The spread of smartphones, powered by fast 3G and LTE networks used to watch ever more video content, are pushing up the volume of mobile data traffic. The challenge for operators will be to turn that into more revenue, as users prefer Wi-Fi networks, an analyst said.
While recent financial reports from operators have shown tepid growth in some parts of the world, especially in the south of Europe, the coming years will still see smartphone subscriptions and traffic increase significantly on a global basis, according to network vendor Ericsson’s latest Mobility Report.
It took five years to reach 1 billion smartphones shipped, but it will take just another two years to reach the two billion mark, which Ericsson thinks illustrates how fast the mobile industry is still moving.
Big moves in the developing world
Much of that growth is expected to come from developing countries, according to Pyramid Research.

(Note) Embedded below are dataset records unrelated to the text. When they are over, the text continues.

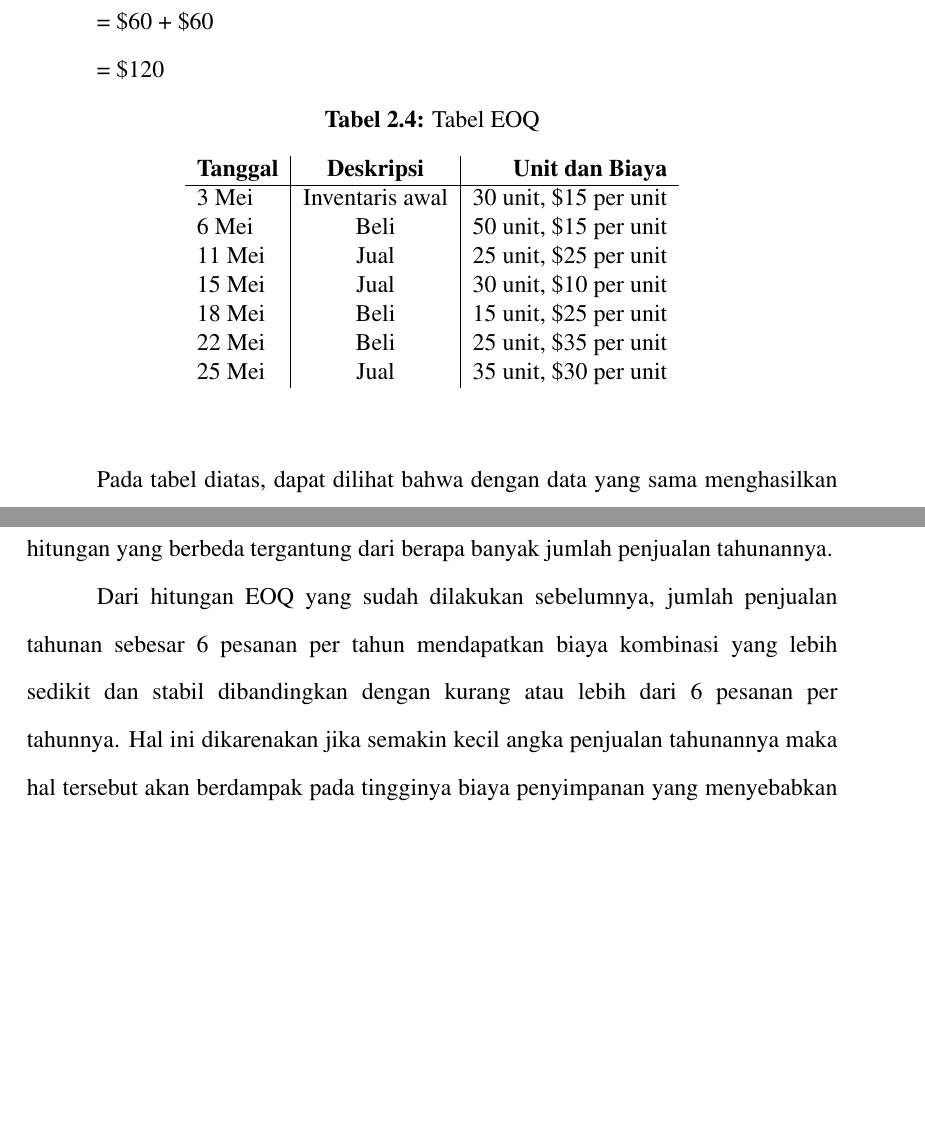
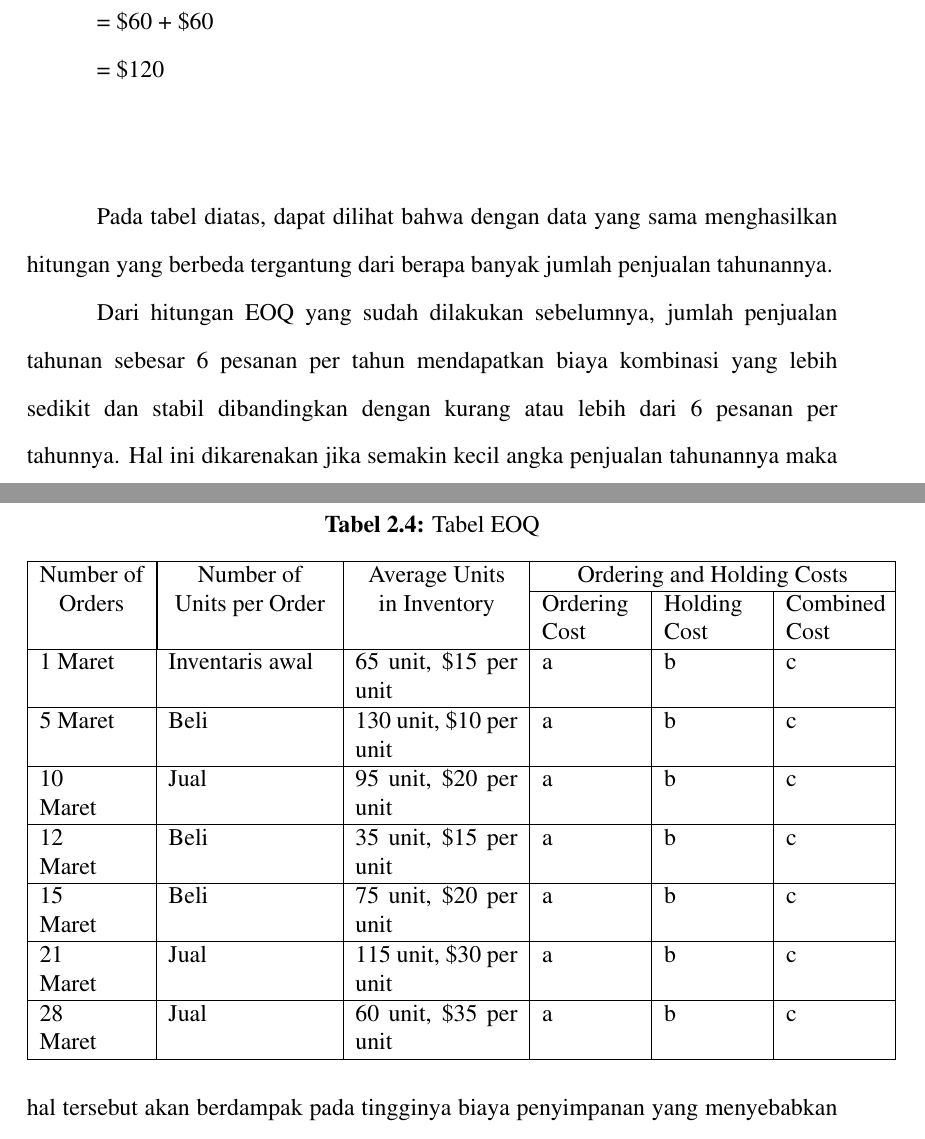
Before and after one commit to MauL08/MyThesis, a LaTeX thesis (template-skripsi.tex, which reads bab2.tex): two parts of pages 21 and 22 of 29 before the commit and two parts of pages 21 and 22 of 30 after it, joined at a grey line, cut so that both start at the same text, the shorter picture padded with empty space. Compiled offline with pdfLaTeX.

Commit message:
add eoq table

```diff
--- a/bab2.tex
+++ b/bab2.tex
@@ -377,23 +377,26 @@ Dapat dilihat bahwa EOQ dari material DX adalah sebesar 400 unit. Sekarang dapat
 
 = \${120}
 
+\begin{center}
 	\begin{table}[h!]
-	\begin{center}
 			  \caption{Tabel EOQ}
 			  \label{tab:table4}
-	  \begin{tabular}{l|c|r} % <-- Alignments: 1st column left, 2nd middle and 3rd right, with vertical lines in between
-		\textbf{Tanggal} & \textbf{Deskripsi} & \textbf{Unit dan Biaya} \\
+			  \begin{tabular}{|p{0.1\linewidth}|p{0.2\linewidth}|p{0.2\linewidth}|p{0.12\linewidth}|p{0.12\linewidth}|p{0.12\linewidth}|} % <-- Alignments: 1st column left, 2nd middle and 3rd right, with vertical lines in between
 			\hline
-		3 Mei & Inventaris awal & 30 unit, \${15} per unit\\
-		6 Mei & Beli &  50 unit, \${15} per unit\\
-		11 Mei & Jual &  25 unit, \${25} per unit\\
-		15 Mei & Jual &  30 unit, \${10} per unit\\
-		18 Mei & Beli &  15 unit, \${25} per unit\\
-		22 Mei & Beli &  25 unit, \${35} per unit\\
-		25 Mei & Jual &  35 unit, \${30} per unit\\
+			\multicolumn{1}{|c|}{Number of} & \multicolumn{1}{|c|}{Number of} & \multicolumn{1}{|c|}{Average Units} & \multicolumn{3}{c|}{Ordering and Holding Costs} \\
+			\cline{4-6}
+			\multicolumn{1}{|c|}{Orders} & \multicolumn{1}{|c|}{Units per Order} & \multicolumn{1}{|c|}{in Inventory} & Ordering Cost & Holding Cost & Combined Cost \\
+			\hline
+				1 Maret & Inventaris awal & 65 unit, \${15} per unit & a & b & c\\ \hline
+				5 Maret & Beli &  130 unit, \${10} per unit & a & b & c\\ \hline
+				10 Maret & Jual &  95 unit, \${20} per unit & a & b & c\\ \hline
+				12 Maret & Beli &  35 unit, \${15} per unit & a & b & c\\ \hline
+				15 Maret & Beli &  75 unit, \${20} per unit & a & b & c\\ \hline
+				21 Maret & Jual &  115 unit, \${30} per unit & a & b & c\\ \hline
+				28 Maret & Jual &  60 unit, \${35} per unit & a & b & c\\ \hline
 			  \end{tabular}
+	\end{table}
 \end{center}
-  \end{table}
 
 Pada tabel diatas, dapat dilihat bahwa dengan data yang sama menghasilkan hitungan yang berbeda tergantung dari berapa banyak jumlah penjualan tahunannya.
 
```
Also changed, not shown: template-skripsi.pdf. Lines whose indentation alone changed are shown as unchanged.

Global smartphone sales are expected to more than double between 2012 and 2017, with sell-through in emerging markets expected to generate 58 percent of smartphone sales during the period, it said last month.
The total number of global smartphone subscriptions hit 1.2 billion in 2012, and will reach 4.5 billion by the end of 2018, according to Ericsson. More subscriptions will help drive traffic growth, and challenge operators to build networks that can cope with increasing loads. Overall data traffic is expected to grow twelvefold by the end of 2018, it said.
Much of that growth comes from video, which hogs the largest amount of data traffic in networks and it is expected to grow by about 60 percent annually until the end of 2018.
The growing popularity of video is also due to the faster network speeds offered by technologies such as LTE. Nonetheless, cellular networks aren’t delivering the bulk of smartphone data traffic , according to Mark Newman, chief research officer at Informa Telecoms & Media.
“We have access to some very good statistics that suggests that the majority of data traffic on smartphones is via Wi-Fi. That is because most usage actually takes place at home where [home network] Wi-Fi coverage tends to be better than 3G,” Newman said.
LTE, because of its improved performance, will be key for operators if they want that traffic and the revenue that comes with it, according to Newman. And as revenue from calls and messaging decreases they will become more dependent on data.
Vodafone’s latest fiscal year highlighted that problem. In its case, revenue from voice and messaging decreased by £3.8 billion ($5.8 billion), while data revenue grew by just £469 million year-on-year.
LTE is now growing, particularly in North America, and will represent the majority of subscriptions in the region by 2016. That compares to Western Europe, where the 4G technology will represent around 35 percent of subscriptions by 2018.
LTE services will be available to about 60 percent of the world’s population in 2018, according to Ericsson. The number of commercial LTE networks has grown to about 175 and will surpass 200 before the end of the year.
But while LTE is getting a lot of attention, Ericsson also said WCDMA and HSPA had three times more net additions—60 million versus 20 million—in the first quarter. There are already over 500 HSPA networks, according to industry organization GSA (Global mobile Suppliers Association).